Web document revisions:
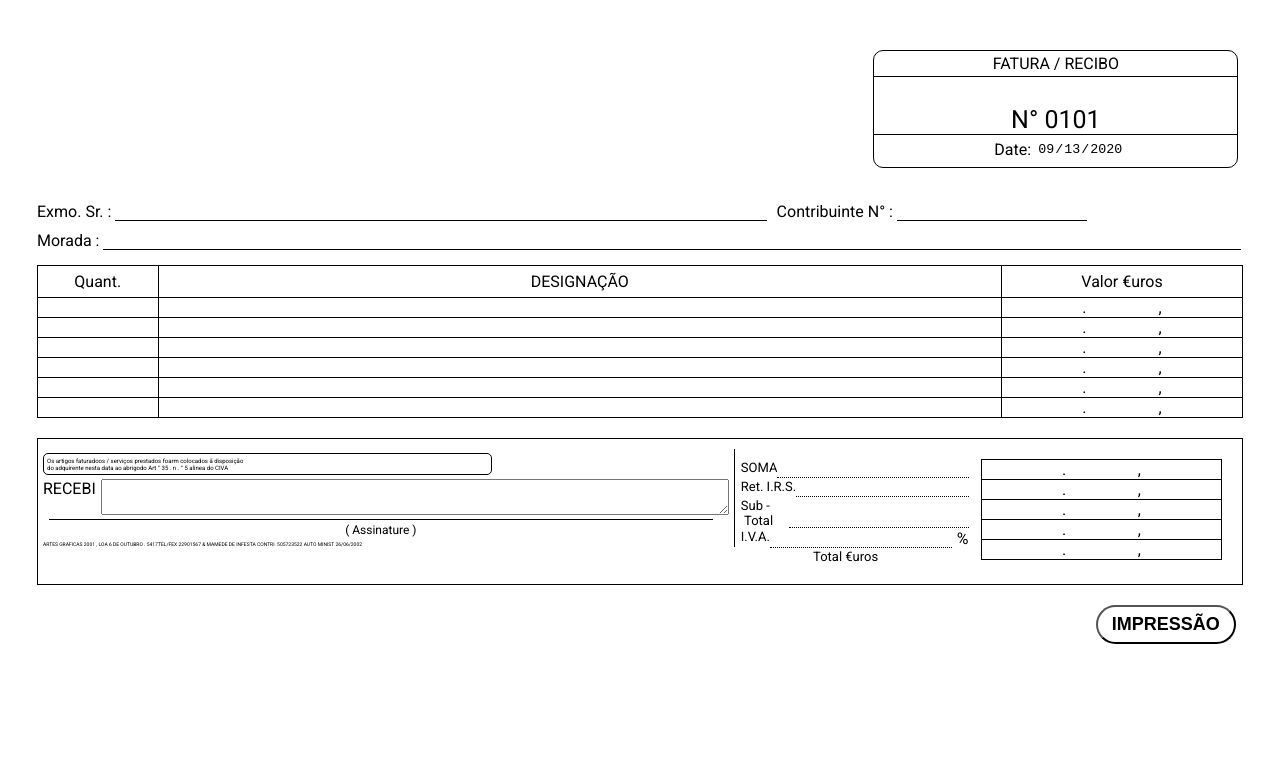
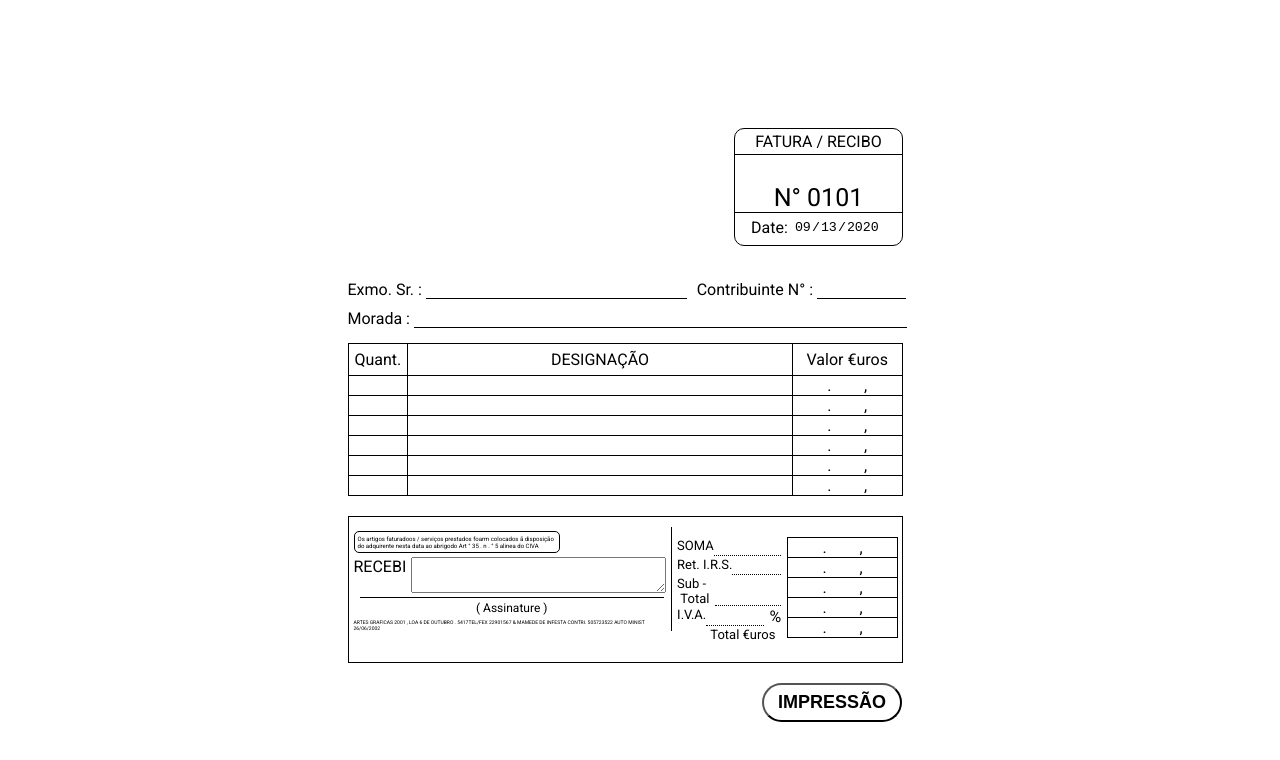
Before and after one commit to MuhammadAbdullahHabib-github/Alvarinho-Neves-Vilhena, a plain HTML site: page index.html in a window 1280 px wide. Drawn offline with Linux system fonts and the light colour scheme.

Commit message:
Update style.css

```diff
--- a/style.css
+++ b/style.css
@@ -28,10 +28,8 @@ time, mark, audio, video {
 
 body {
     font-family: 'Roboto', sans-serif;
-    display: flex;
-    justify-content: center;
-    margin:50px 0 0 0;
-    width: 100%;
+    margin: 10% auto;
+    width: 595px;
     height: 100vh;
 
 }
```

WORK REQUEST:
Leaving the pictures aside, repeat the data above exactly.

WRITTEN RESPONSE:
Before and after one commit to MuhammadAbdullahHabib-github/Alvarinho-Neves-Vilhena, a plain HTML site: page index.html in a window 1280 px wide. Drawn offline with Linux system fonts and the light colour scheme.

Commit message:
Update style.css

```diff
--- a/style.css
+++ b/style.css
@@ -28,10 +28,8 @@ time, mark, audio, video {
 
 body {
     font-family: 'Roboto', sans-serif;
-    display: flex;
-    justify-content: center;
-    margin:50px 0 0 0;
-    width: 100%;
+    margin: 10% auto;
+    width: 595px;
     height: 100vh;
 
 }
```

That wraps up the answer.